Background: Severe maternal morbidity is an unintended, adverse outcome of the pregnancy or the process of labor and delivery that causes short and long-term consequences to women’s and infants’ health. The prevalence of severe maternal morbidity has been increasing, from 5 to 14 cases per every 1,000 births from 1994 to 2014, and is estimated to increase over time.
Previous studies have shown an association between gestational diabetes and pregnancy complications including hypertension, preeclampsia, and preterm birth. We assessed the association of representative biomarkers with severe maternal morbidity among women with gestational diabetes.
Methods: This cohort study used data collected from common data model database at a single tertiary center in Seoul, Korea during 2004-2019. All patients with indication of gestational diabetes were included in the study. Cases were all women who experienced severe maternal morbidity using the ICD-10 codes identified by the Centers for Disease Control and Prevention. We assessed associations between representative biomarkers and severe maternal morbidity, using t-test and multivariable logistic regression models.
Results: Among 15,096 women who gave birth, the prevalence of gestational diabetes was 9.19% (n=1,388). Among those, 329 (23.7%) developed severe maternal morbidity during pregnancy. HbA1c, triglyceride, and fasting blood sugar were higher among women with severe maternal morbidity (p<0.05) and younger age showed association (p<0.01) with severe maternal morbidity.
Conclusion: This study showed that gestational diabetes was highly associated with severe maternal morbidity.
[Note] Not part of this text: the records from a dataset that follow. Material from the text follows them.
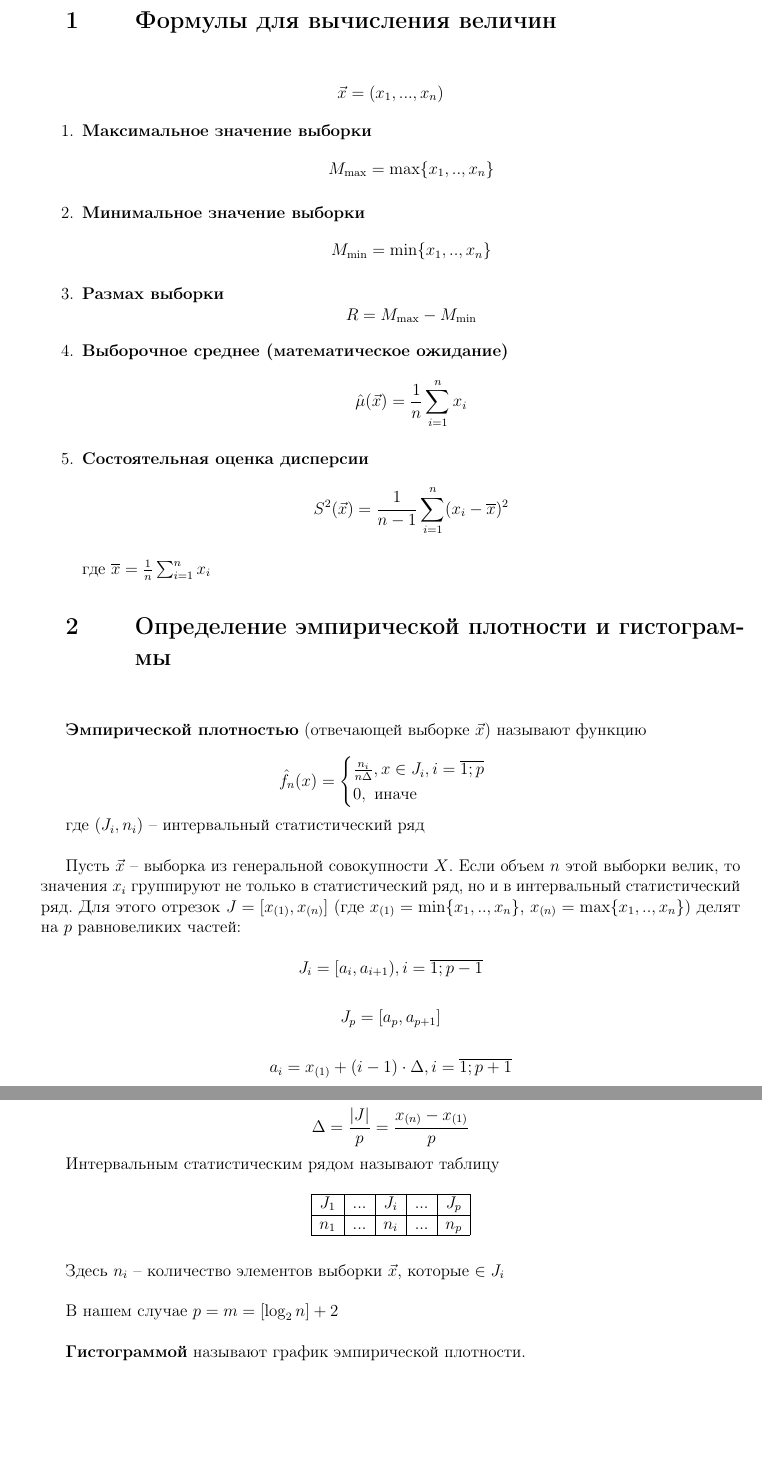
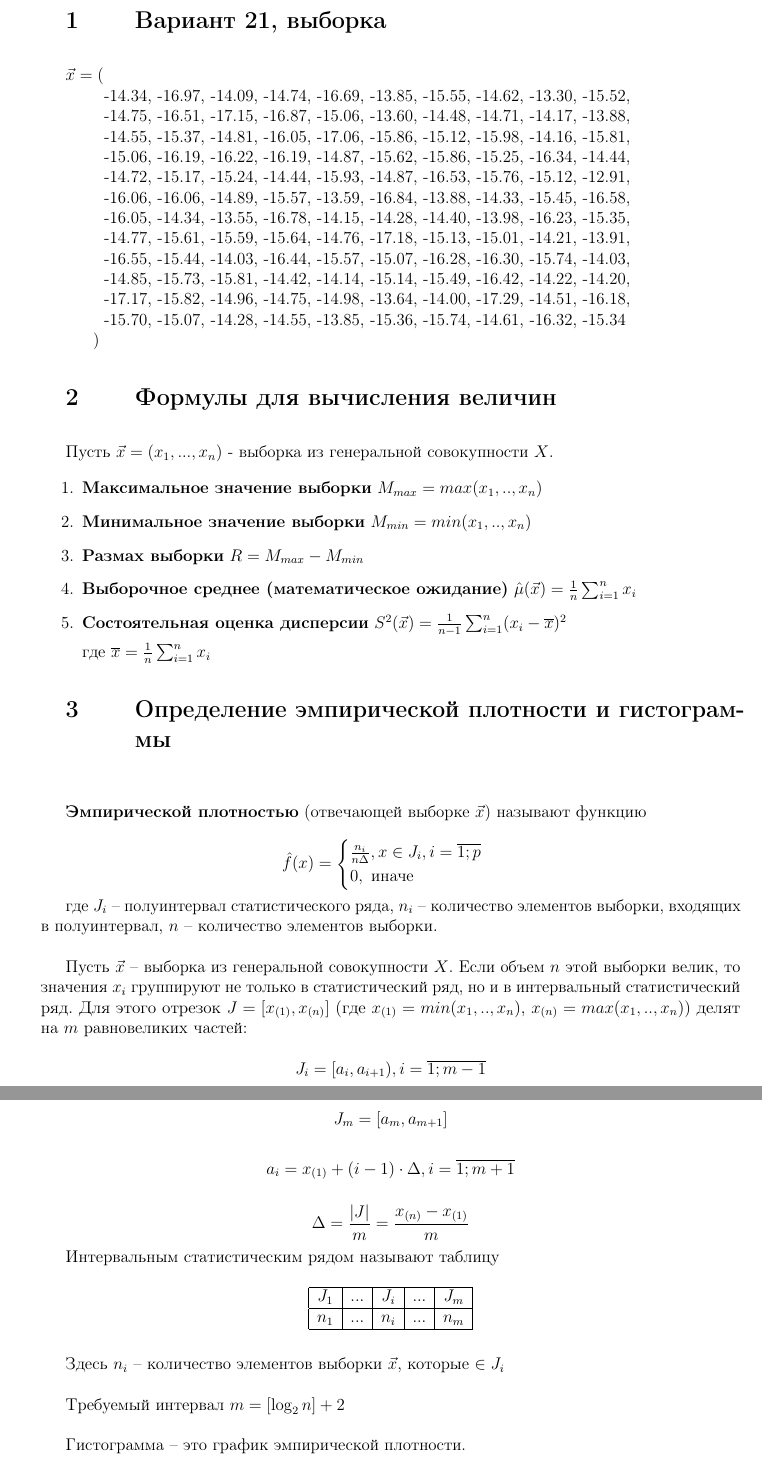
Before and after one commit to TheSawIsTheLaw/MathematicalStatistics, a LaTeX document (lab_01/report.tex): two parts of pages 2 and 3 of 6 before the commit and two parts of pages 2 and 3 of 5 after it, joined at a grey line, cut at the place of the change, the shorter picture padded with empty space. Compiled offline with pdfLaTeX.

Commit message:
FIX: shit and need for images

```diff
--- a/lab_01/report.tex
+++ b/lab_01/report.tex
@@ -196,21 +196,50 @@
 \end{enumerate}
 
 \pagebreak
+\section{Вариант 21, выборка}
+$\vec{x} = (
+
+~~~~~~~-14.34, -16.97, -14.09, -14.74, -16.69, -13.85, -15.55, -14.62, -13.30, -15.52,
+
+~~~~~~~-14.75, -16.51, -17.15, -16.87, -15.06, -13.60, -14.48, -14.71, -14.17, -13.88,
+
+~~~~~~~-14.55, -15.37, -14.81, -16.05, -17.06, -15.86, -15.12, -15.98, -14.16, -15.81,
+
+~~~~~~~-15.06, -16.19, -16.22, -16.19, -14.87, -15.62, -15.86, -15.25, -16.34, -14.44,
+
+~~~~~~~-14.72, -15.17, -15.24, -14.44, -15.93, -14.87, -16.53, -15.76, -15.12, -12.91,
+
+~~~~~~~-16.06, -16.06, -14.89, -15.57, -13.59, -16.84, -13.88, -14.33, -15.45, -16.58,
+
+~~~~~~~-16.05, -14.34, -13.55, -16.78, -14.15, -14.28, -14.40, -13.98, -16.23, -15.35,
+
+~~~~~~~-14.77, -15.61, -15.59, -15.64, -14.76, -17.18, -15.13, -15.01, -14.21, -13.91,
+
+~~~~~~~-16.55, -15.44, -14.03, -16.44, -15.57, -15.07, -16.28, -16.30, -15.74, -14.03,
+
+~~~~~~~-14.85, -15.73, -15.81, -14.42, -14.14, -15.14, -15.49, -16.42, -14.22, -14.20,
+
+~~~~~~~-17.17, -15.82, -14.96, -14.75, -14.98, -13.64, -14.00, -17.29, -14.51, -16.18,
+
+~~~~~~~-15.70, -15.07, -14.28, -14.55, -13.85, -15.36, -15.74, -14.61, -16.32, -15.34
+
+~~~~~)$
+
 \section{Формулы для вычисления величин}
 
-$$\vec x=(x_1, ..., x_n)$$
+Пусть $\vec x=(x_1, ..., x_n)$ - выборка из генеральной совокупности $X$.
 
 \begin{enumerate}
 \item \textbf{Максимальное значение выборки}
-$$M_{\max} = \max\{x_1, .., x_n\}$$
+$M_{max} = max(x_1, .., x_n)$
 \item \textbf{Минимальное значение выборки}
-$$M_{\min} = \min\{x_1, .., x_n\}$$
+$M_{min} = min(x_1, .., x_n)$
 \item \textbf{Размах выборки}
-$$R = M_{\max} - M_{\min}$$
+$R = M_{max} - M_{min}$
 \item \textbf{Выборочное среднее (математическое ожидание)}
-$$\hat \mu(\vec x) = \frac{1}{n} \sum_{i=1}^n x_i$$
+$\hat \mu(\vec x) = \frac{1}{n} \sum_{i=1}^n x_i$
 \item \textbf{Состоятельная оценка дисперсии}
-$$S^2 (\vec x) = \frac{1}{n-1} \sum_{i=1}^n (x_i - \overline x)^2$$
+$S^2 (\vec x) = \frac{1}{n-1} \sum_{i=1}^n (x_i - \overline x)^2$
 
 где $ \overline{x} = \frac{1}{n} \sum_{i=1}^n x_i$
 \end{enumerate}
@@ -222,31 +251,31 @@ $$S^2 (\vec x) = \frac{1}{n-1} \sum_{i=1}^n (x_i - \overline x)^2$$
     \textbf{Эмпирической плотностью} (отвечающей выборке $\vec x$) называют функцию
 
     \begin{equation*}
-        \hat f_n(x) =
+        \hat f(x) =
         \begin{cases}
             \frac{n_i}{n \Delta}, x \in J_i, i = \overline{1; p} \\
             0, \text{ иначе} \\
         \end{cases}
     \end{equation*}
 
-где $(J_i, n_i)$ -- интервальный статистический ряд
+где $J_i$ -- полуинтервал статистического ряда, $n_i$ -- количество элементов выборки, входящих в полуинтервал, $n$ -- количество элементов выборки.
 
 \hfill
 
 Пусть $\vec x$ -- выборка из генеральной совокупности $X$. Если объем $n$ этой выборки велик, то значения $x_i$ группируют не только в статистический ряд, но и в интервальный статистический ряд. Для этого отрезок
-$J = [x_{(1)}, x_{(n)}]$ (где $x_{(1)}=\min\{x_1,..,x_n\}$, $x_{(n)}=\max\{x_1,..,x_n\}$) делят на $p$ равновеликих частей:
+$J = [x_{(1)}, x_{(n)}]$ (где $x_{(1)}=min(x_1,..,x_n)$, $x_{(n)}=max(x_1,..,x_n)$) делят на $m$ равновеликих частей:
 
 \begin{equation*}
-    J_i = [a_i, a_{i+1}), i = \overline{1; p - 1}
+    J_i = [a_i, a_{i+1}), i = \overline{1; m - 1}
 \end{equation*}
 
 \begin{equation*}
-    J_{p} = [a_{p}, a_{p+1}]
+    J_{m} = [a_{m}, a_{m+1}]
 \end{equation*}
 
-$$a_i = x_{(1)} + (i-1)\cdot\Delta, i = \overline{1;p+1}$$
+$$a_i = x_{(1)} + (i-1)\cdot\Delta, i = \overline{1;m+1}$$
 
-$$\Delta = \frac{|J|}{p} = \frac{x_{(n)} - x_{(1)}}{p}$$
+$$\Delta = \frac{|J|}{m} = \frac{x_{(n)} - x_{(1)}}{m}$$
 
     Интервальным статистическим рядом называют таблицу
 
@@ -254,9 +283,9 @@ $$\Delta = \frac{|J|}{p} = \frac{x_{(n)} - x_{(1)}}{p}$$
         \centering
         \begin{tabular}{|c|c|c|c|c|}
             \hline
-            $J_1$ & ... & $J_i$ & ... & $J_p$ \\
+            $J_1$ & ... & $J_i$ & ... & $J_m$ \\
             \hline
-            $n_1$ & ... & $n_i$ & ... & $n_p$ \\
+            $n_1$ & ... & $n_i$ & ... & $n_m$ \\
             \hline
         \end{tabular}
     \end{table}
@@ -266,11 +295,11 @@ $$\Delta = \frac{|J|}{p} = \frac{x_{(n)} - x_{(1)}}{p}$$
 
     \hfill
 
-    В нашем случае $p=m=[\log_2n] +2$
+    Требуемый интервал $m=[\log_2n] +2$
 
     \hfill
 
-\textbf{Гистограммой} называют график эмпирической плотности.
+Гистограмма -- это график эмпирической плотности.
 
 \section{Определение эмпирической функции распределения}
 
```
Also changed, not shown: lab_01/report.pdf, lab_01/report.tex (78 more changed lines), 1 other file.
Blood glucose and lipid metabolism were shown to be associated factors with severe maternal morbidity among women with gestational diabetes.